It’s been a bit of a personal tradition of mine to always listen to Dashboard Confessional’s “Age Six Racer” (on the Swiss Army Romance album)at the end of summer each year, since sometime in middle school. (I especially enjoyed listening to this song on the last night before school started over the years, too.) So, with that – I’d like to share it with you all today! So long sweet summer, enjoy guys!
Here’s a live version of the song someone uploaded to YouTube several years ago:

 

Also, let’s do another double whammy because it’s Friday so it should have some extra pizazz! This official video from Chris Carrabba is another wonderful summer song, (and the video is gorgeous!) This one’s a bit less obscure, so you’ll probably recognize it. Plus, it’s totally different from Age Six but the imagery is so pretty in the video and made me want to escape to the beach asap, so I had to share. Here’s, “Stolen” (from the album Dusk and Summer):

 

Read This

Read This: Being Friends with Boys

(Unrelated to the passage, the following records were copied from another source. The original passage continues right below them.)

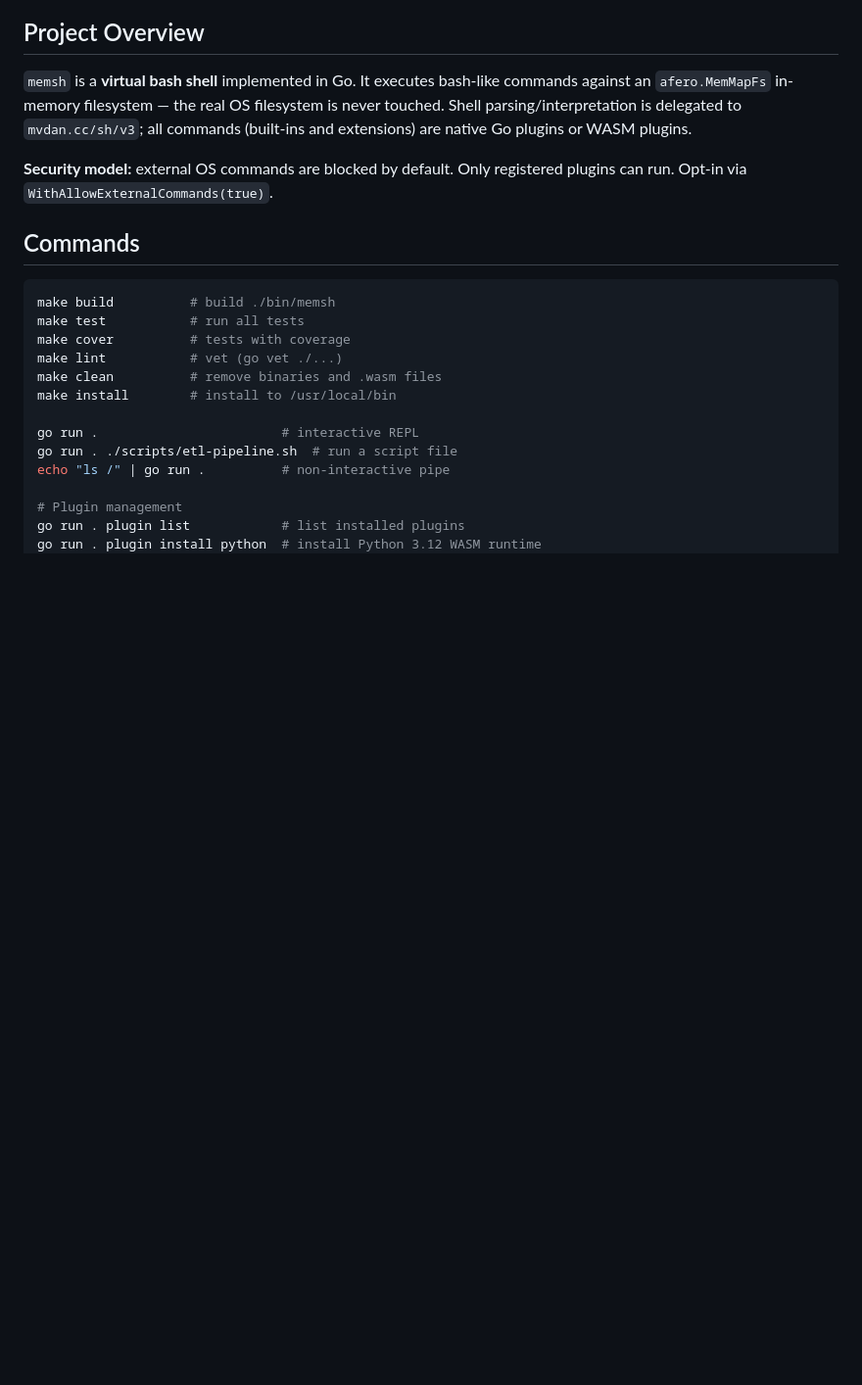
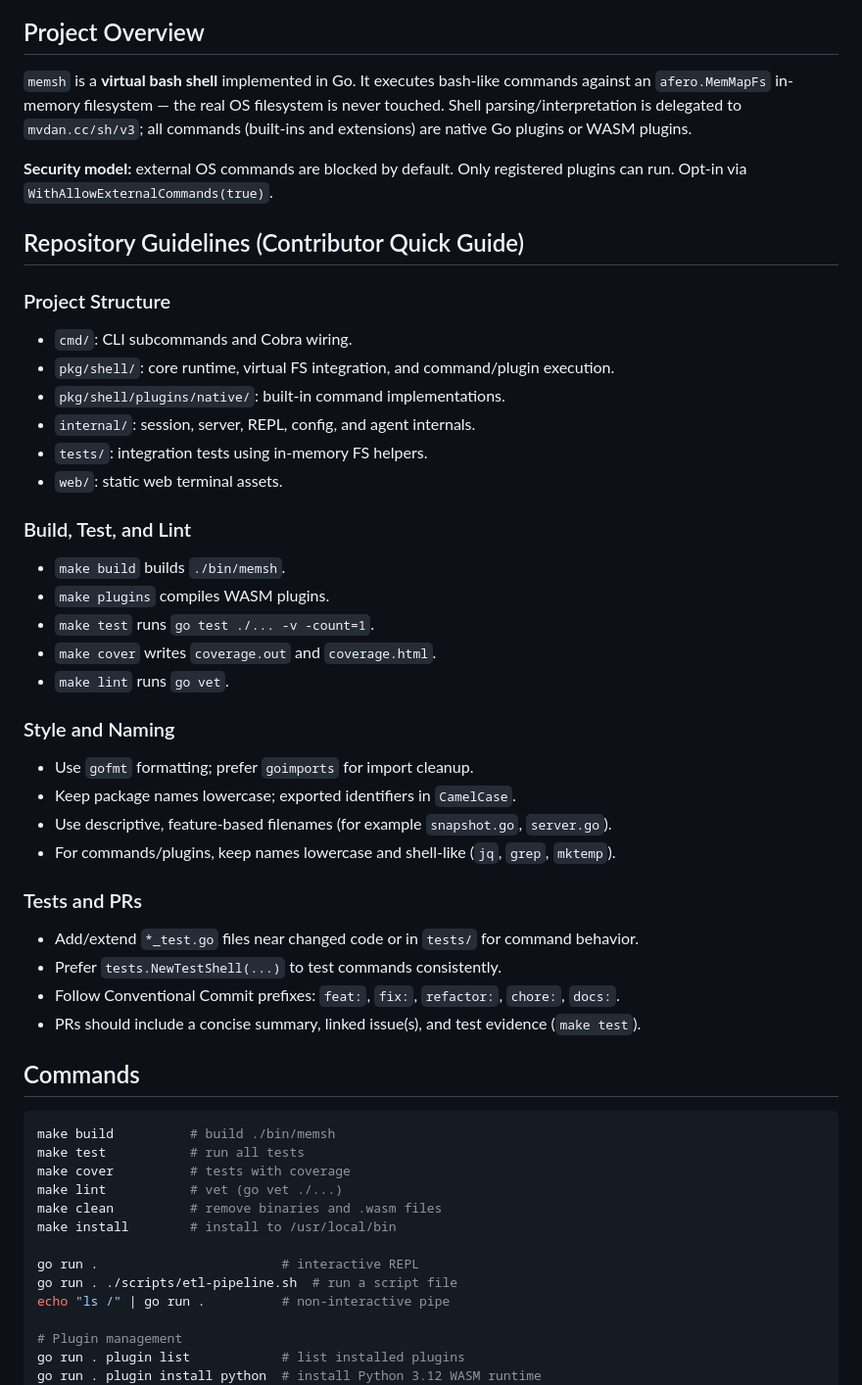
Before and after one commit to amjadjibon/memsh, a Markdown page: CLAUDE.md, the part around the change. Shown at 98% size. GitHub-like rendering; blank space fills up the shorter version.

Commit message:
docs: update repository guidelines with project structure, build instructions, and testing practices

```diff
--- a/CLAUDE.md
+++ b/CLAUDE.md
@@ -7,6 +7,35 @@ This file provides guidance to Claude Code (claude.ai/code) when working with co
 `memsh` is a **virtual bash shell** implemented in Go. It executes bash-like commands against an `afero.MemMapFs` in-memory filesystem — the real OS filesystem is never touched. Shell parsing/interpretation is delegated to `mvdan.cc/sh/v3`; all commands (built-ins and extensions) are native Go plugins or WASM plugins.
 
 **Security model:** external OS commands are blocked by default. Only registered plugins can run. Opt-in via `WithAllowExternalCommands(true)`.
+
+## Repository Guidelines (Contributor Quick Guide)
+
+### Project Structure
+- `cmd/`: CLI subcommands and Cobra wiring.
+- `pkg/shell/`: core runtime, virtual FS integration, and command/plugin execution.
+- `pkg/shell/plugins/native/`: built-in command implementations.
+- `internal/`: session, server, REPL, config, and agent internals.
+- `tests/`: integration tests using in-memory FS helpers.
+- `web/`: static web terminal assets.
+
+### Build, Test, and Lint
+- `make build` builds `./bin/memsh`.
+- `make plugins` compiles WASM plugins.
+- `make test` runs `go test ./... -v -count=1`.
+- `make cover` writes `coverage.out` and `coverage.html`.
+- `make lint` runs `go vet`.
+
+### Style and Naming
+- Use `gofmt` formatting; prefer `goimports` for import cleanup.
+- Keep package names lowercase; exported identifiers in `CamelCase`.
+- Use descriptive, feature-based filenames (for example `snapshot.go`, `server.go`).
+- For commands/plugins, keep names lowercase and shell-like (`jq`, `grep`, `mktemp`).
+
+### Tests and PRs
+- Add/extend `*_test.go` files near changed code or in `tests/` for command behavior.
+- Prefer `tests.NewTestShell(...)` to test commands consistently.
+- Follow Conventional Commit prefixes: `feat:`, `fix:`, `refactor:`, `chore:`, `docs:`.
+- PRs should include a concise summary, linked issue(s), and test evidence (`make test`).
 
 ## Commands
 
```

Alright guys, I know I have had a bit of overload on the “Listen to This” posts lately, and have slacked in the “Read This” department. Confession: I’ve been in a bit of a slump in the reading category. I’ve trudged through Bittersweet by Sarah Ockler, and I’ve renewed it multiple times from the library. I really loved her previous novel, Twenty Boy Summer, so I expected to have a similar immediate fascination with this one (hello! there are delicious cupcake descriptions at the beginning of each chapter!) Unfortunately, that hasn’t been the case. I’ve just had a bit of reading ADD all together, as I started Melissa Walker’s Unbreak My Heart this week too, and I have just been SO SLOW. My brain has been pre-occupied with the Olympics lately, and in my spare time I haven’t really felt like sitting still…at all.

I really don’t want this to give any reader’s a negative impression of either story, I love both authors and I’m sure the novels are wonderful, I just couldn’t get my head in the game for them now. BUT! The good thing is before I hit that slump, I finally read Terra Elan McVoy’s Being Friends with Boys (which if you remember, was on my summer TBR list.) As I’ve mentioned before, I’ve loved McVoy’s earlier novels, am delighted to own a signed copy of Pure, and it thrills me to know she once lived and went to school in Tallahassee!

Last summer when I read The Summer of Firsts and LastsI felt it had the perfect mix of teen angst, uncertainty, and finding yourself as a young girl. McVoy hit the nail of the bond of sisterhood and friendship right on the head. I wanted to go to summer camp, or at least be a camp counselor (yeah, that’s a recurring desired job over the years.) With Being Friends I reflected a lot on past friendships of my own with boys. Just like in this charming story, those situations can get messy and tangled, but you can also find some pretty amazing lifelong buddies. I loved the main character Charlotte. She made me want to be an awesome punk rock band girl who had a voice to go with the lyrics she creates. (Not that I haven’t secretly imagined that since I was about thirteen and my obsession with Something Corporate began, and I just wanted to be a “Punk Rock Princess.” I never did find my “Garage Band King”…) Reading this book reminded me so much of how quickly things change in a school day or over a weekend. Our hearts on our sleeves, feelings constantly getting hurt, freezing out each other. How soaring an awesome weekend can make you feel. All the millions of words we want to say or right down, but what we end up saying coming out completely different. McVoy captures all of it here. Also, I’m a big fan of when authors tie-in locations to their work, and McVoy writes about Atlanta and her current neighborhood here in the setting, which is pretty sweet and makes me want to go for a visit!

Here in North Florida, it’s the first day of school for a lot of kids, and I feel like this is a pretty great book to start your year off with. I definitely recommend checking it out! Have you read it yet? Did you enjoy it? Leave a comment and we can chat about it!